Can Di Propylene Glycol have adverse health effects?

Under conditions of normal use, DPG is a low concern for adverse health effects. DPG has low acute toxicity by oral, dermal and inhalation routes of exposure, although transient signs of altered nervous system function (commonly observed with short-chain glycol exposure) may occur following oral exposure to high levels. It is not irritating to the eyes or skin and does not cause allergic skin reactions. DPG is not a concern for repeated exposure toxicity at relevant exposure levels and is not considered to be carcinogenic or genotoxic, nor does it have effects on fertility or reproduction. 

Can DPG be harmful in the environment?

Under conditions of normal use, DPG is a low concern for adverse environmental effects. In the environment, DPG is readily biodegradable, is not expected to bio-accumulate and is of very low toxicity to aquatic organisms.

Is the use of DPG regulated?

Please refer to the section on Regulatory and Science.

What happens with DPG in the body?

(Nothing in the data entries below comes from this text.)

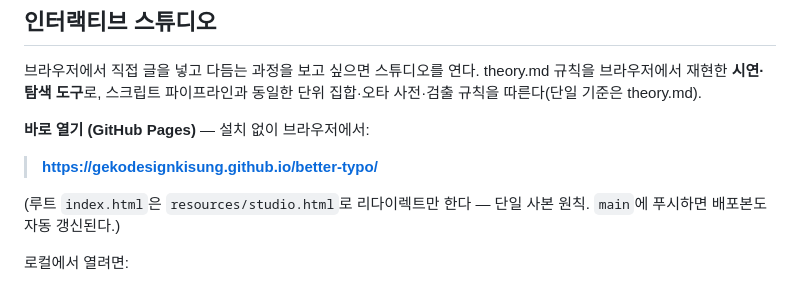
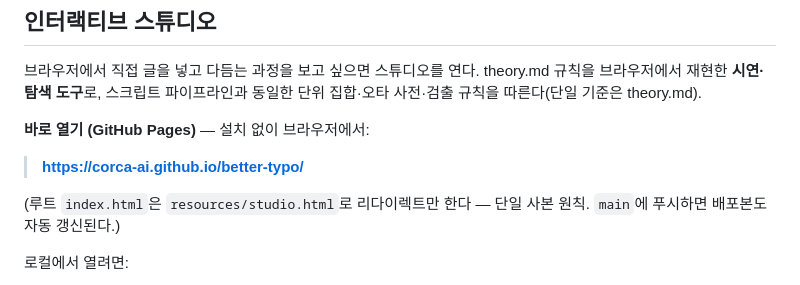
Before and after one commit to gekodesignkisung/better-typo, a Markdown page: README.md, the part around the change. Drawn GitHub-style.

Commit message:
docs(readme): GitHub Pages 주소를 corca-ai로 변경
corca-ai/better-typo 리포로 배포처 이전 — 스튜디오 바로 열기 링크를
https://corca-ai.github.io/better-typo/ 로 갱신.

Co-Authored-By: Claude Opus 4.8 <noreply@anthropic.com>

```diff
--- a/README.md
+++ b/README.md
@@ -84,7 +84,7 @@ better-typo/
 
 **바로 열기 (GitHub Pages)** — 설치 없이 브라우저에서:
 
-> **https://gekodesignkisung.github.io/better-typo/**
+> **https://corca-ai.github.io/better-typo/**
 
 (루트 `index.html`은 `resources/studio.html`로 리다이렉트만 한다 — 단일 사본 원칙.
 `main`에 푸시하면 배포본도 자동 갱신된다.)
```
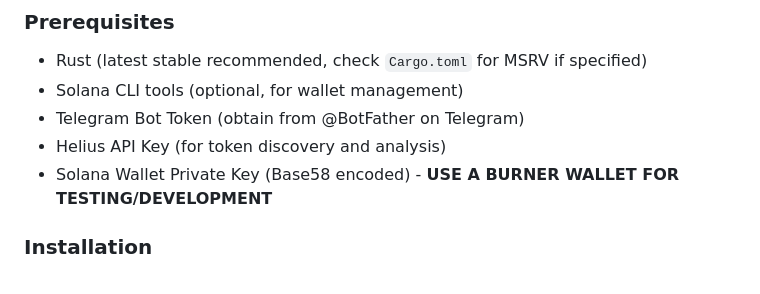
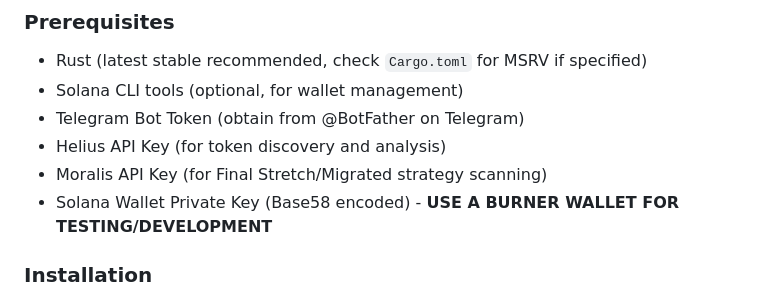
Before and after one commit to tony-42069/trader-tony-v4, a Markdown page: README.md, the part around the change. Drawn GitHub-style.

Commit message:
docs: add Moralis API to prerequisites (trigger rebuild)

```diff
--- a/README.md
+++ b/README.md
@@ -26,6 +26,7 @@ An autonomous trading bot for Solana memecoins with advanced risk analysis, buil
 - Solana CLI tools (optional, for wallet management)
 - Telegram Bot Token (obtain from @BotFather on Telegram)
 - Helius API Key (for token discovery and analysis)
+- Moralis API Key (for Final Stretch/Migrated strategy scanning)
 - Solana Wallet Private Key (Base58 encoded) - **USE A BURNER WALLET FOR TESTING/DEVELOPMENT**
 
 ### Installation
```
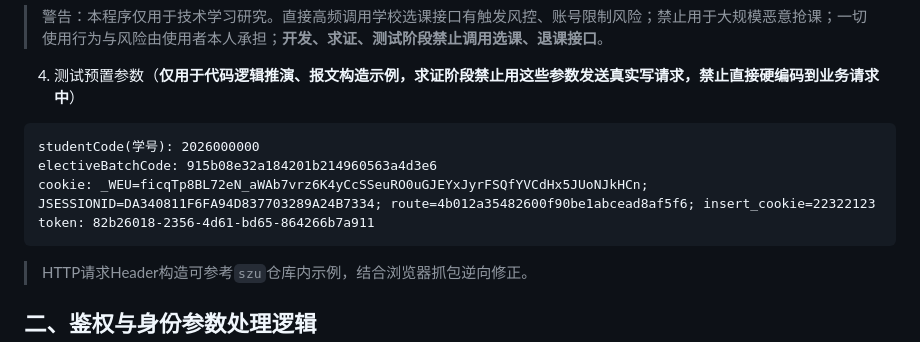
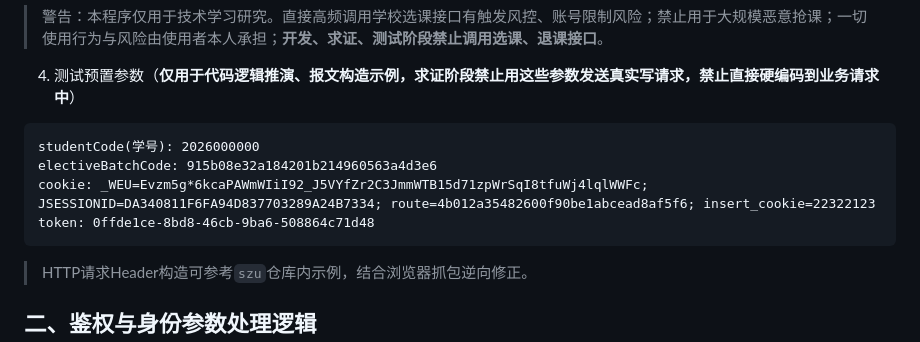
Before and after one commit to emo-bird/szu_bkxk, a Markdown page: docs/需求文档.md, the part around the change. Drawn GitHub-style.

Commit message:
docs: 更新测试预置参数（第三组cookie与token）

````diff
--- a/docs/需求文档.md
+++ b/docs/需求文档.md
@@ -16,8 +16,8 @@
 ```
 studentCode(学号): 2026000000
 electiveBatchCode: 915b08e32a184201b214960563a4d3e6
-cookie: _WEU=ficqTp8BL72eN_aWAb7vrz6K4yCcSSeuRO0uGJEYxJyrFSQfYVCdHx5JUoNJkHCn; JSESSIONID=DA340811F6FA94D837703289A24B7334; route=4b012a35482600f90be1abcead8af5f6; insert_cookie=22322123
-token: 82b26018-2356-4d61-bd65-864266b7a911
+cookie: _WEU=Evzm5g*6kcaPAWmWIiI92_J5VYfZr2C3JmmWTB15d71zpWrSqI8tfuWj4lqlWWFc; JSESSIONID=DA340811F6FA94D837703289A24B7334; route=4b012a35482600f90be1abcead8af5f6; insert_cookie=22322123
+token: 0ffde1ce-8bd8-46cb-9ba6-508864c71d48
 ```
 > HTTP请求Header构造可参考`szu`仓库内示例，结合浏览器抓包逆向修正。
 
````
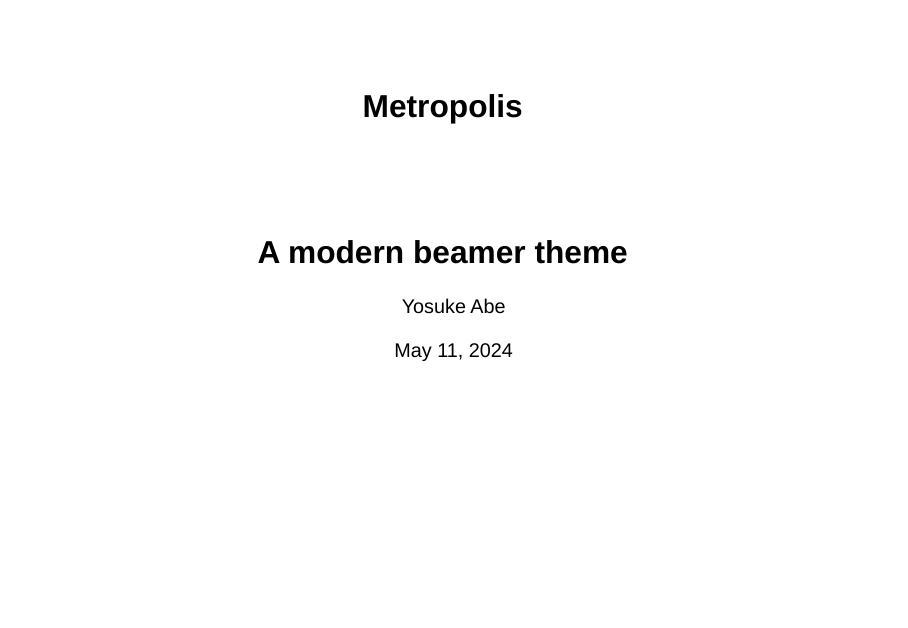
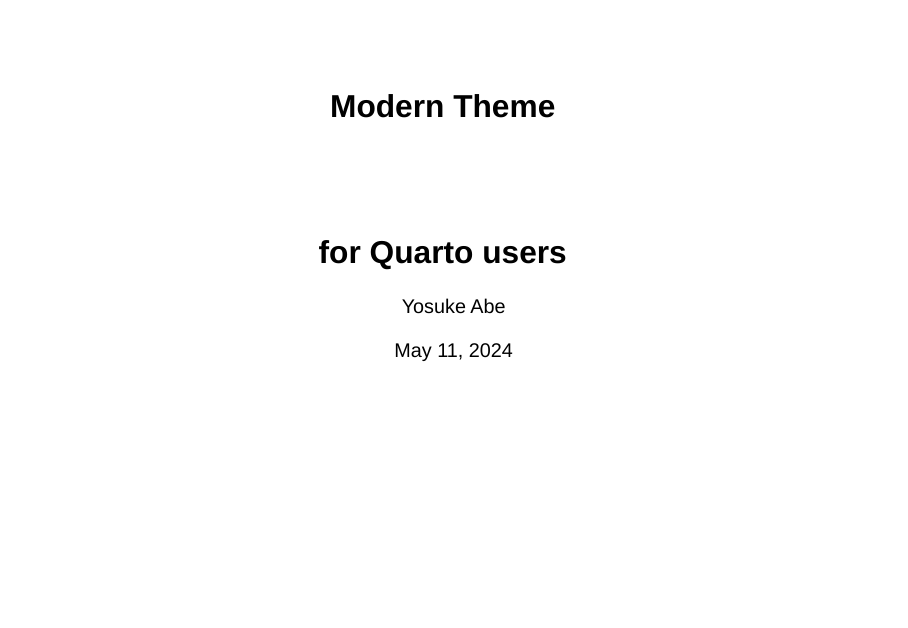
Before and after one commit to yo5uke/modern-revealjs, a Quarto document (practice.qmd): page 1 of 5. Rendered offline with R 4.5, knitr and Pandoc in place of Quarto, with nearby package versions; drawn as Slidy slides in place of the format the file asks for; some code elsewhere in the file could not run offline.

Commit message:
Update practice file

```diff
--- a/practice.qmd
+++ b/practice.qmd
@@ -1,6 +1,6 @@
 ---
-title: "Metropolis"
-subtitle: "A modern beamer theme"
+title: "Modern Theme"
+subtitle: "for Quarto users"
 author: "Yosuke Abe"
 date: last-modified
 institute: OSIPP, Osaka University
```
Also changed, not shown: practice.html.
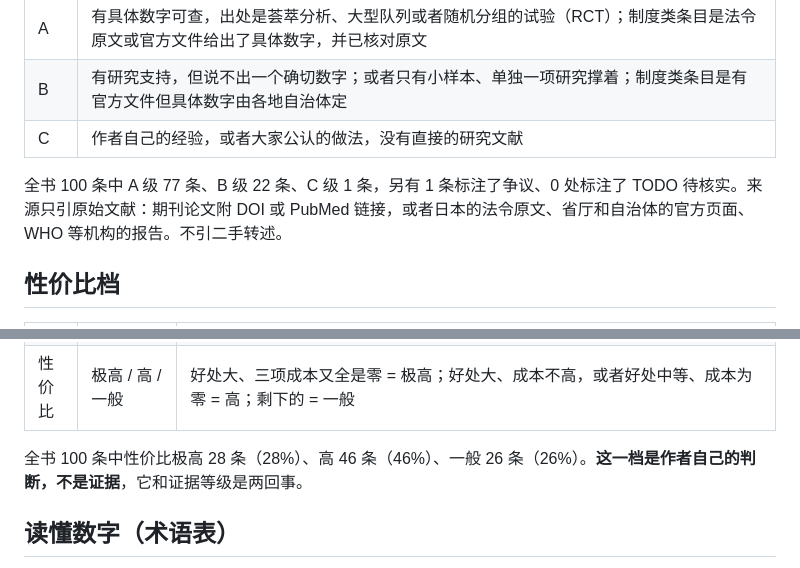
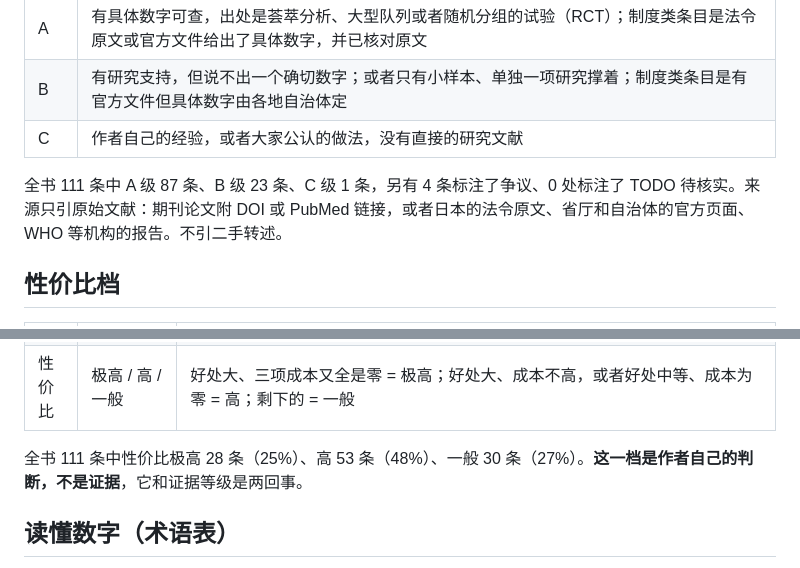
Before and after one commit to masteren/HowToLiveBetter-JP, a Markdown page: README.md, 2 parts joined by grey strips. Drawn GitHub-style.

```diff
--- a/README.md
+++ b/README.md
@@ -92,7 +93,7 @@
 | B | 有研究支持，但说不出一个确切数字；或者只有小样本、单独一项研究撑着；制度类条目是有官方文件但具体数字由各地自治体定 |
 | C | 作者自己的经验，或者大家公认的做法，没有直接的研究文献 |
 
-全书 100 条中 A 级 77 条、B 级 22 条、C 级 1 条，另有 1 条标注了争议、0 处标注了 TODO 待核实。来源只引原始文献：期刊论文附 DOI 或 PubMed 链接，或者日本的法令原文、省厅和自治体的官方页面、WHO 等机构的报告。不引二手转述。
+全书 111 条中 A 级 87 条、B 级 23 条、C 级 1 条，另有 4 条标注了争议、0 处标注了 TODO 待核实。来源只引原始文献：期刊论文附 DOI 或 PubMed 链接，或者日本的法令原文、省厅和自治体的官方页面、WHO 等机构的报告。不引二手转述。
 
 ## 性价比档
 
@@ -102,7 +103,7 @@
 | 收益量级 | 大 / 中 / 小 | 照着条目自己的「收益」栏按界线套：换寿命看降了百分之几（≥20% 为大，10–20% 为中，<10% 为小）；换钱看金额（十万日元级为大，万日元级为中，几千日元为小）；换人身自由看后果（避免刑事责任或被取消在留资格为大，避免行政处罚为中，避免民事纠纷为小）；换时间精力看省下多少（每天小时级为大，每周小时级为中，只省一次的为小） |
 | 性价比 | 极高 / 高 / 一般 | 好处大、三项成本又全是零 = 极高；好处大、成本不高，或者好处中等、成本为零 = 高；剩下的 = 一般 |
 
-全书 100 条中性价比极高 28 条（28%）、高 46 条（46%）、一般 26 条（26%）。**这一档是作者自己的判断，不是证据**，它和证据等级是两回事。
+全书 111 条中性价比极高 28 条（25%）、高 53 条（48%）、一般 30 条（27%）。**这一档是作者自己的判断，不是证据**，它和证据等级是两回事。
 
 ## 读懂数字（术语表）
 
```
Also changed, not shown: other parts of README.md (+9 -7 lines), CLAUDE.md (+1 -1 lines), book/20-不要慢慢死.md (added, +115 -0 lines), docs/引用对照.md (+10 -1 lines), og.png, 2 other files.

DPG is expected to be readily absorbed by oral exposure but exposures through the skin are likely negligible and inhalation exposure to significant quantities of DPG is not expected.  Studies on the metabolism of structurally similar propylene glycols indicate that in the body DPG will readily break down to propylene glycol and then to carbon dioxide.